Q:My German Shepherd is getting a bit creaky in her old age. I know how to manage arthritis in my horse, but I’m not sure about the best approach to help my pup. Is there a medication or supplement I should start her on? She still loves to join me on trail rides. Will the exercise help or make it worse?
A:Older dogs and older horses have similar problems with arthritis, and they share similar solutions as well. The mainstays of treatment include nonsteroidal anti-inflammatory drugs (NSAIDs), joint supplements and even Adequan injections.
Day-to-day management changes can help, too. Just like arthritic horses, arthritic dogs don’t do well with superstrenuous workouts, but slow, regular activity helps a lot. Observe your dog closely and critically, and try to determine the levels of exercise that seem to help or leave her sore. Just as you do with your horses, avoid the weekend warrior syndrome; instead, spread out the exercise she gets through the week.

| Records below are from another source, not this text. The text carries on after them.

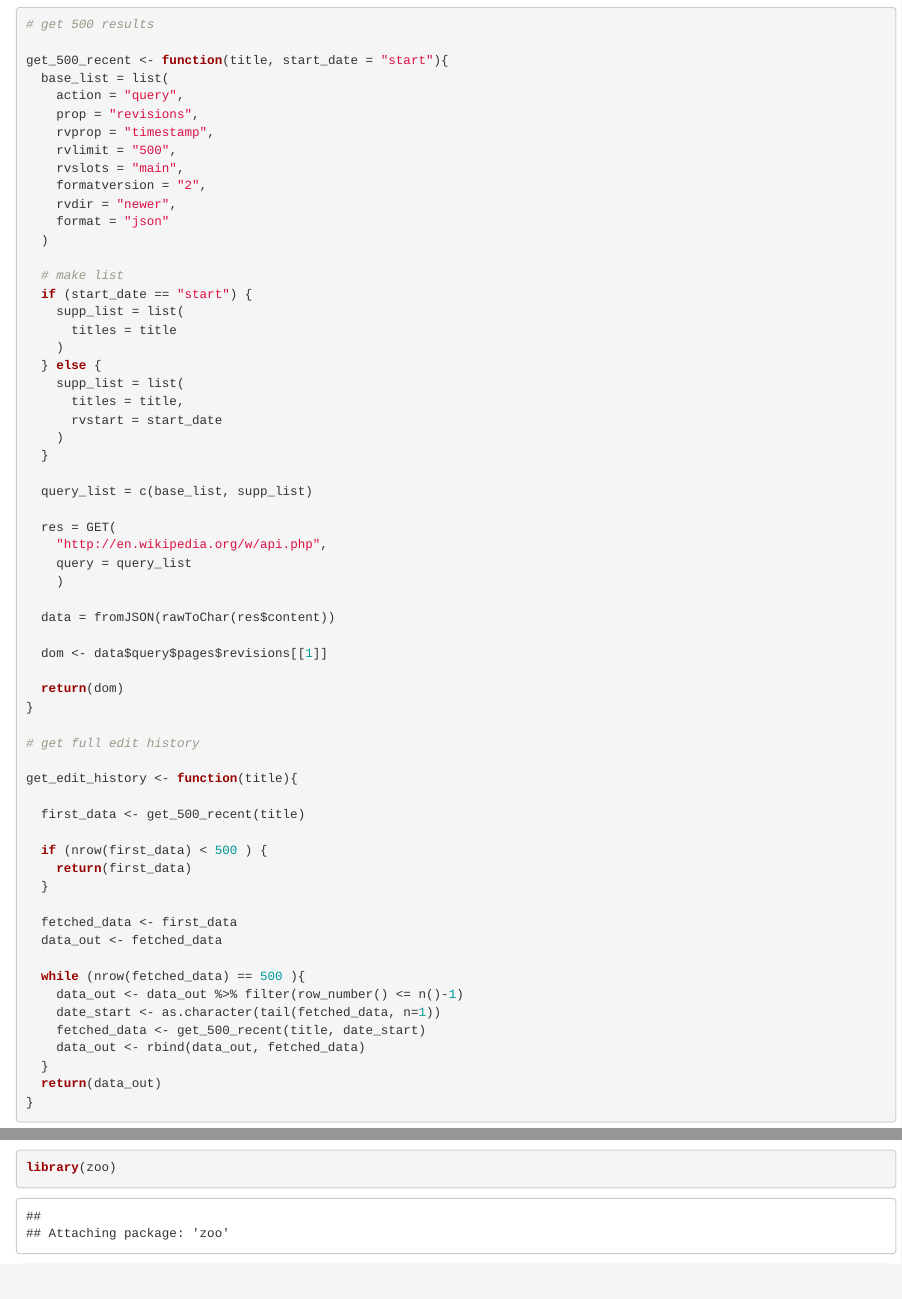
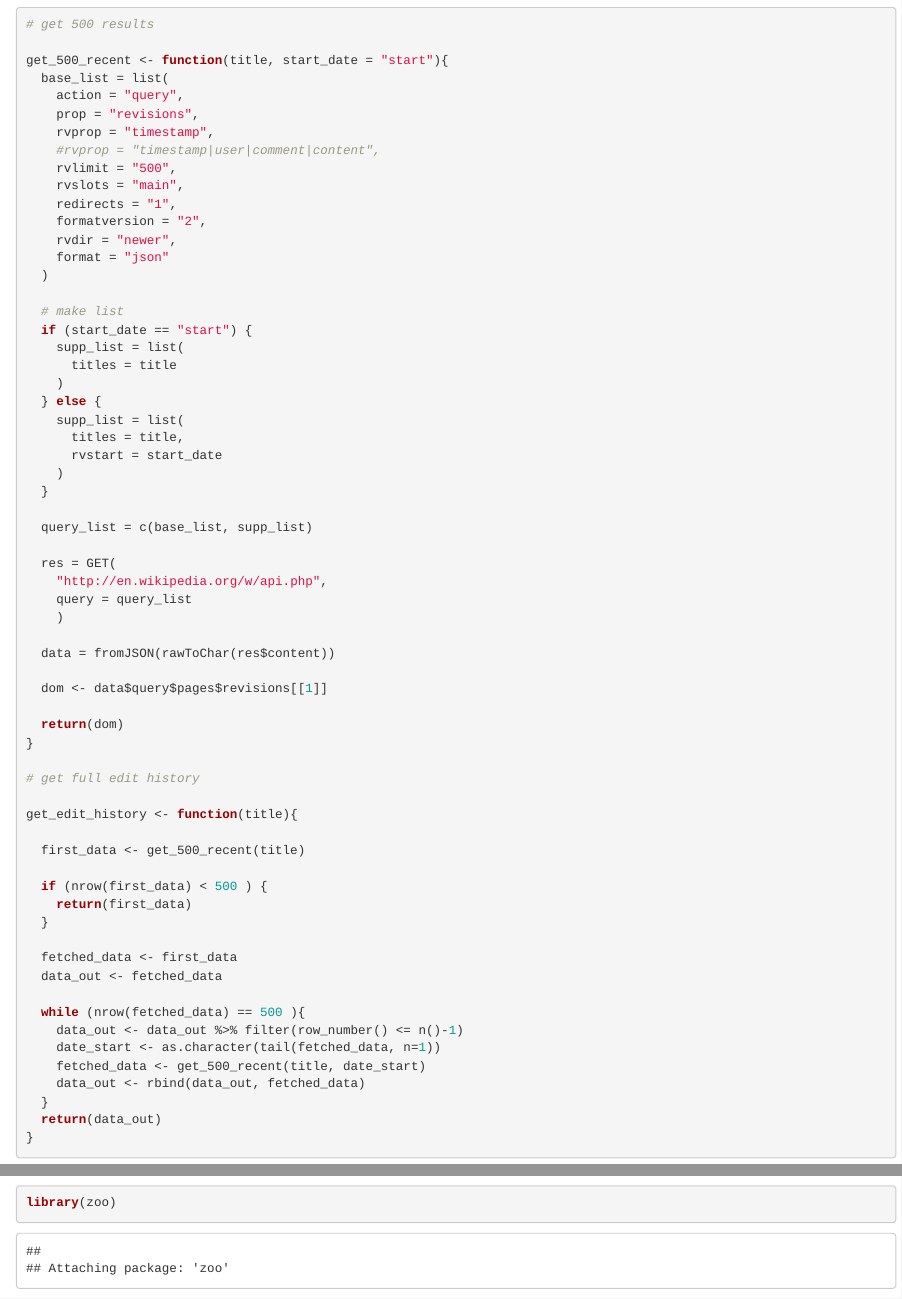
Before and after one commit to campbead/wiki_edit_history, an R Markdown document (wiki_test.Rmd): the page in a window 1100 px wide, from 420 px down, and a second part further down, joined at a grey line. Rendered offline with R 4.5, knitr and Pandoc, with nearby package versions; some code elsewhere in the file could not run offline.

Commit message:
added redirect

```diff
--- a/wiki_test.Rmd
+++ b/wiki_test.Rmd
@@ -28,8 +28,10 @@ get_500_recent <- function(title, start_date = "start"){
     action = "query",
     prop = "revisions",
     rvprop = "timestamp",
+    #rvprop = "timestamp|user|comment|content",
     rvlimit = "500",
     rvslots = "main",
+    redirects = "1",
     formatversion = "2",
     rvdir = "newer",
     format = "json"
```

But before you make any changes to your dog’s care or routine, have her examined by her regular veterinarian for a proper diagnosis of her condition. A number of other orthopedic issues, such as a tear in the cruciate ligament in the stifle, can look like arthritis. German Shepherds in particular may develop hip disease serious enough to make hip replacement an option. Depending on which of your dog’s joints are affected and how badly, x-rays may be a good idea, and it would also be prudent to check her bloodwork before starting her on any NSAIDs. With a clearer picture of your dog’s overall health, your veterinarian will be able to offer you a full range of treatment options tailored to her needs.
Your dog is lucky to have someone with your experience, and with your efforts she will have a more comfortable old age.